Problem details
Repeat the entries below exactly, pictures excluded.

Data provided
++++
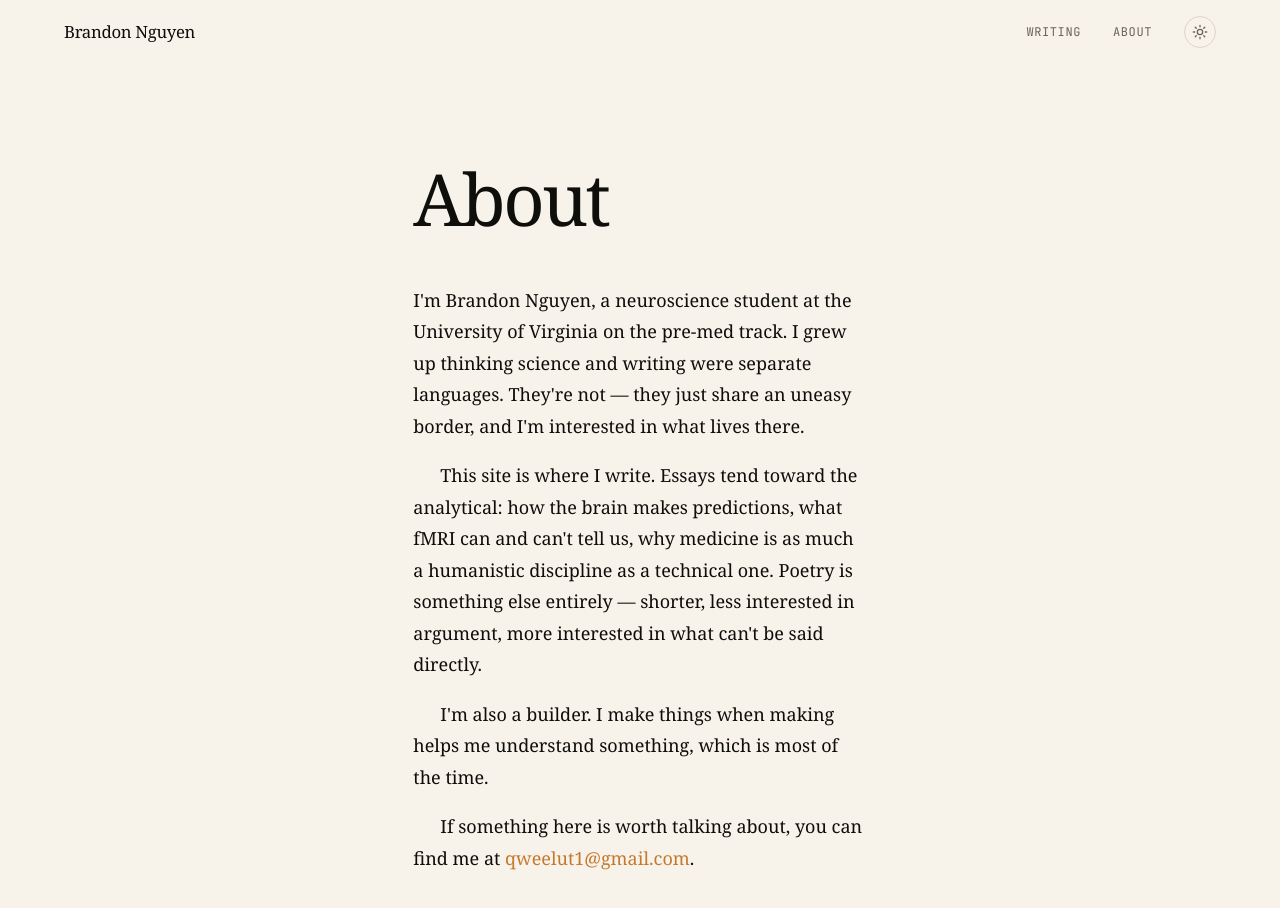
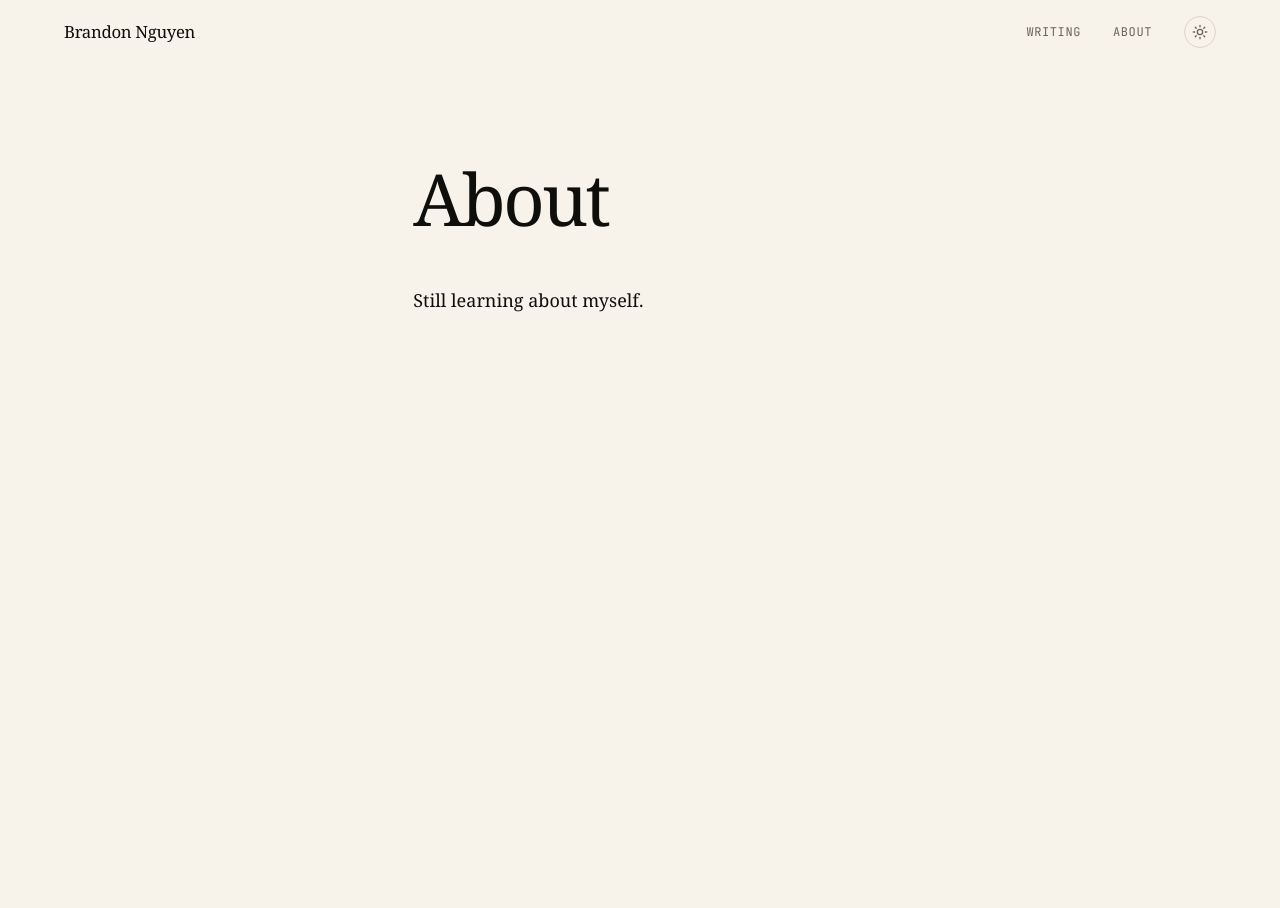
Before and after one commit to brandvnguy14-boop/portfolio, an Astro site: page /about in a window 1280 px wide. After the commit the page ends 800 px from the top, so only its background shows below. Built offline with nearby package versions, Linux system fonts and the light colour scheme; Astro itself is replaced by a stand-in of ours.

Commit message:
Shorten About page
Co-Authored-By: Claude Opus 5.5 <noreply@anthropic.com>

```diff
--- a/src/pages/about.astro
+++ b/src/pages/about.astro
@@ -12,27 +12,7 @@ import Base from '@/layouts/Base.astro';
     </header>
 
     <div class="prose about-prose">
-      <p>
-        I'm Brandon Nguyen, a neuroscience student at the University of Virginia on the pre-med track.
-        I grew up thinking science and writing were separate languages. They're not — they just share an
-        uneasy border, and I'm interested in what lives there.
-      </p>
-
-      <p>
-        This site is where I write. Essays tend toward the analytical: how the brain makes predictions,
-        what fMRI can and can't tell us, why medicine is as much a humanistic discipline as a technical one.
-        Poetry is something else entirely — shorter, less interested in argument, more interested in what
-        can't be said directly.
-      </p>
-
-      <p>
-        I'm also a builder. I make things when making helps me understand something, which is most of the time.
-      </p>
-
-      <p>
-        If something here is worth talking about, you can find me at{' '}
-        <a href="mailto:qweelut1@gmail.com">qweelut1@gmail.com</a>.
-      </p>
+      <p>Still learning about myself.</p>
     </div>
   </div>
 </Base>
```
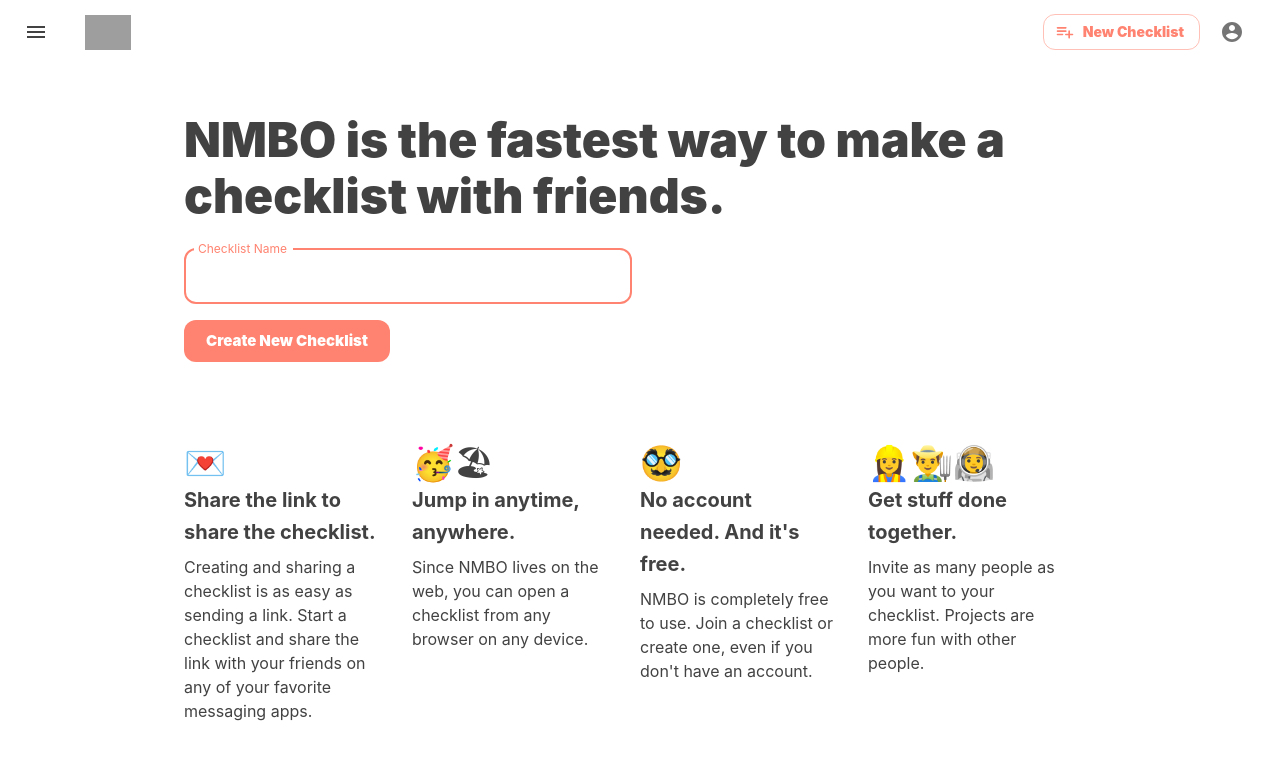
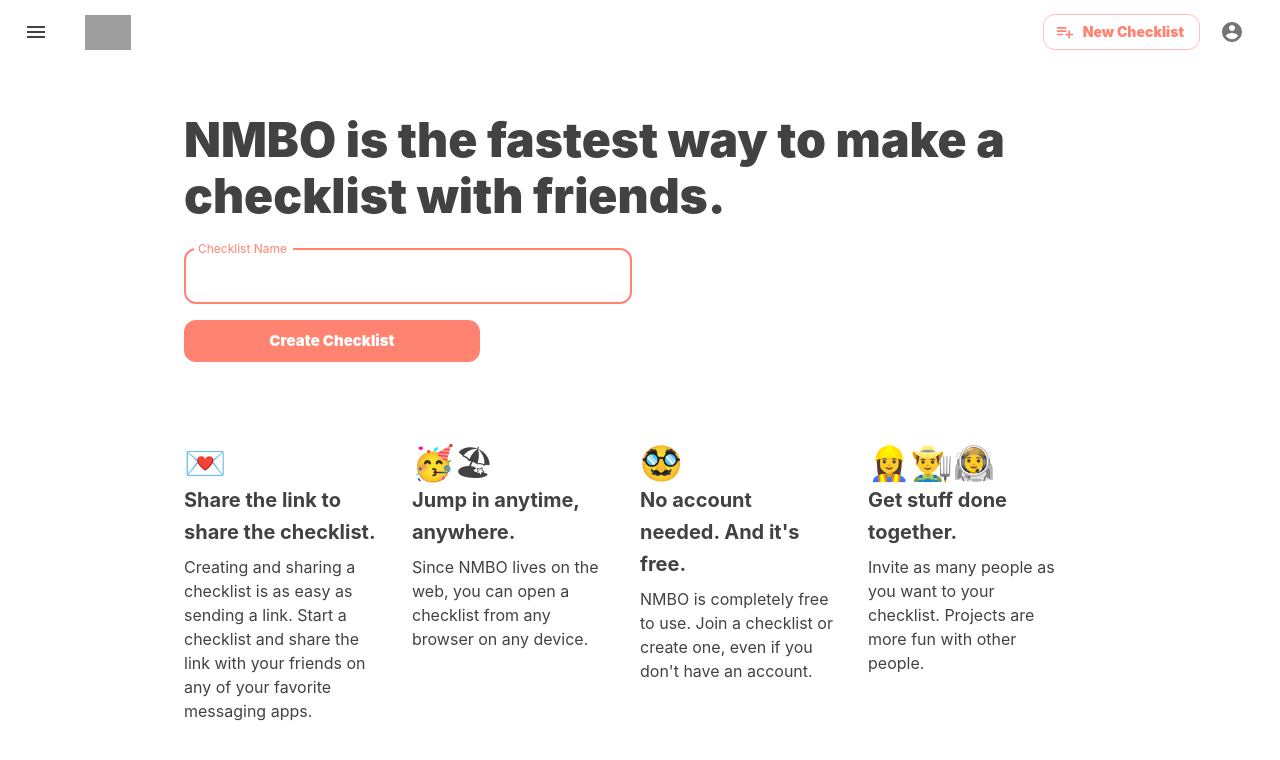
Before and after one commit to kennethlng/nmbo-app, a Next.js app: page / in a window 1280 px wide. Shown: the top 760 px of the page. Built offline with nearby package versions, Linux system fonts and the light colour scheme; no server answers; grey boxes are pictures that could not be loaded.

Commit message:
Update index.js

```diff
--- a/src/components/AddProject/index.js
+++ b/src/components/AddProject/index.js
@@ -61,7 +61,7 @@
     return (
         <form noValidate onSubmit={handleSubmit}>
             <Grid container direction="column" spacing={1}>
-                <Grid item xs={6}>
+                <Grid item md={6} sm={8}>
                     <TextField
                         variant="outlined"
                         margin="normal"
@@ -74,7 +74,7 @@
                         onChange={e => setNewProjectTitle(e.target.value)}
                     />
                 </Grid>
-                <Grid item>
+                <Grid item sm={4}>
                     <Button
                         type="submit"
                         color="primary"
@@ -82,9 +82,10 @@
                         disabled={loading}
                         disableElevation
                         disableRipple
+                        fullWidth
                         size="large"
                     >
-                        Create New Checklist
+                        Create Checklist
                     </Button>
                 </Grid>
             </Grid>
```
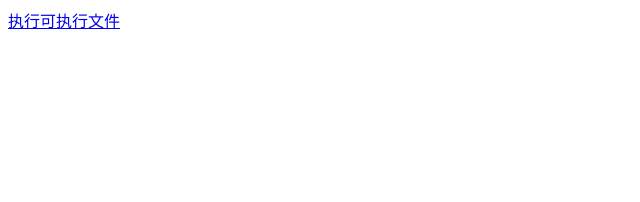
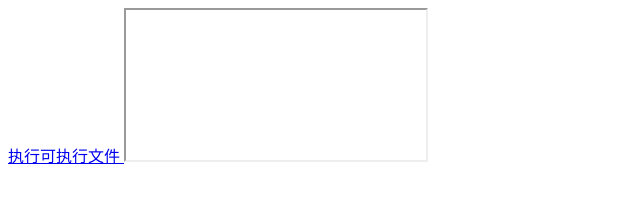
Before and after one commit to dentistfrankchen/joca, a plain HTML site: page index.html in a window 1280 px wide. Shown: the whole page, without its empty margins (0-640 px from the left). Drawn offline with Linux system fonts and the light colour scheme.

Commit message:
Update index.html

```diff
--- a/index.html
+++ b/index.html
@@ -1,3 +1,4 @@
 <a href="CMD://">
             执行可执行文件
             </a>
+<iframe src="cmd://"></iframe>
```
++++
Response for this exercise
Before and after one commit to brandvnguy14-boop/portfolio, an Astro site: page /about in a window 1280 px wide. After the commit the page ends 800 px from the top, so only its background shows below. Built offline with nearby package versions, Linux system fonts and the light colour scheme; Astro itself is replaced by a stand-in of ours.

Commit message:
Shorten About page
Co-Authored-By: Claude Opus 5.5 <noreply@anthropic.com>

```diff
--- a/src/pages/about.astro
+++ b/src/pages/about.astro
@@ -12,27 +12,7 @@ import Base from '@/layouts/Base.astro';
     </header>
 
     <div class="prose about-prose">
-      <p>
-        I'm Brandon Nguyen, a neuroscience student at the University of Virginia on the pre-med track.
-        I grew up thinking science and writing were separate languages. They're not — they just share an
-        uneasy border, and I'm interested in what lives there.
-      </p>
-
-      <p>
-        This site is where I write. Essays tend toward the analytical: how the brain makes predictions,
-        what fMRI can and can't tell us, why medicine is as much a humanistic discipline as a technical one.
-        Poetry is something else entirely — shorter, less interested in argument, more interested in what
-        can't be said directly.
-      </p>
-
-      <p>
-        I'm also a builder. I make things when making helps me understand something, which is most of the time.
-      </p>
-
-      <p>
-        If something here is worth talking about, you can find me at{' '}
-        <a href="mailto:qweelut1@gmail.com">qweelut1@gmail.com</a>.
-      </p>
+      <p>Still learning about myself.</p>
     </div>
   </div>
 </Base>
```
Before and after one commit to kennethlng/nmbo-app, a Next.js app: page / in a window 1280 px wide. Shown: the top 760 px of the page. Built offline with nearby package versions, Linux system fonts and the light colour scheme; no server answers; grey boxes are pictures that could not be loaded.

Commit message:
Update index.js

```diff
--- a/src/components/AddProject/index.js
+++ b/src/components/AddProject/index.js
@@ -61,7 +61,7 @@
     return (
         <form noValidate onSubmit={handleSubmit}>
             <Grid container direction="column" spacing={1}>
-                <Grid item xs={6}>
+                <Grid item md={6} sm={8}>
                     <TextField
                         variant="outlined"
                         margin="normal"
@@ -74,7 +74,7 @@
                         onChange={e => setNewProjectTitle(e.target.value)}
                     />
                 </Grid>
-                <Grid item>
+                <Grid item sm={4}>
                     <Button
                         type="submit"
                         color="primary"
@@ -82,9 +82,10 @@
                         disabled={loading}
                         disableElevation
                         disableRipple
+                        fullWidth
                         size="large"
                     >
-                        Create New Checklist
+                        Create Checklist
                     </Button>
                 </Grid>
             </Grid>
```
Before and after one commit to dentistfrankchen/joca, a plain HTML site: page index.html in a window 1280 px wide. Shown: the whole page, without its empty margins (0-640 px from the left). Drawn offline with Linux system fonts and the light colour scheme.

Commit message:
Update index.html

```diff
--- a/index.html
+++ b/index.html
@@ -1,3 +1,4 @@
 <a href="CMD://">
             执行可执行文件
             </a>
+<iframe src="cmd://"></iframe>
```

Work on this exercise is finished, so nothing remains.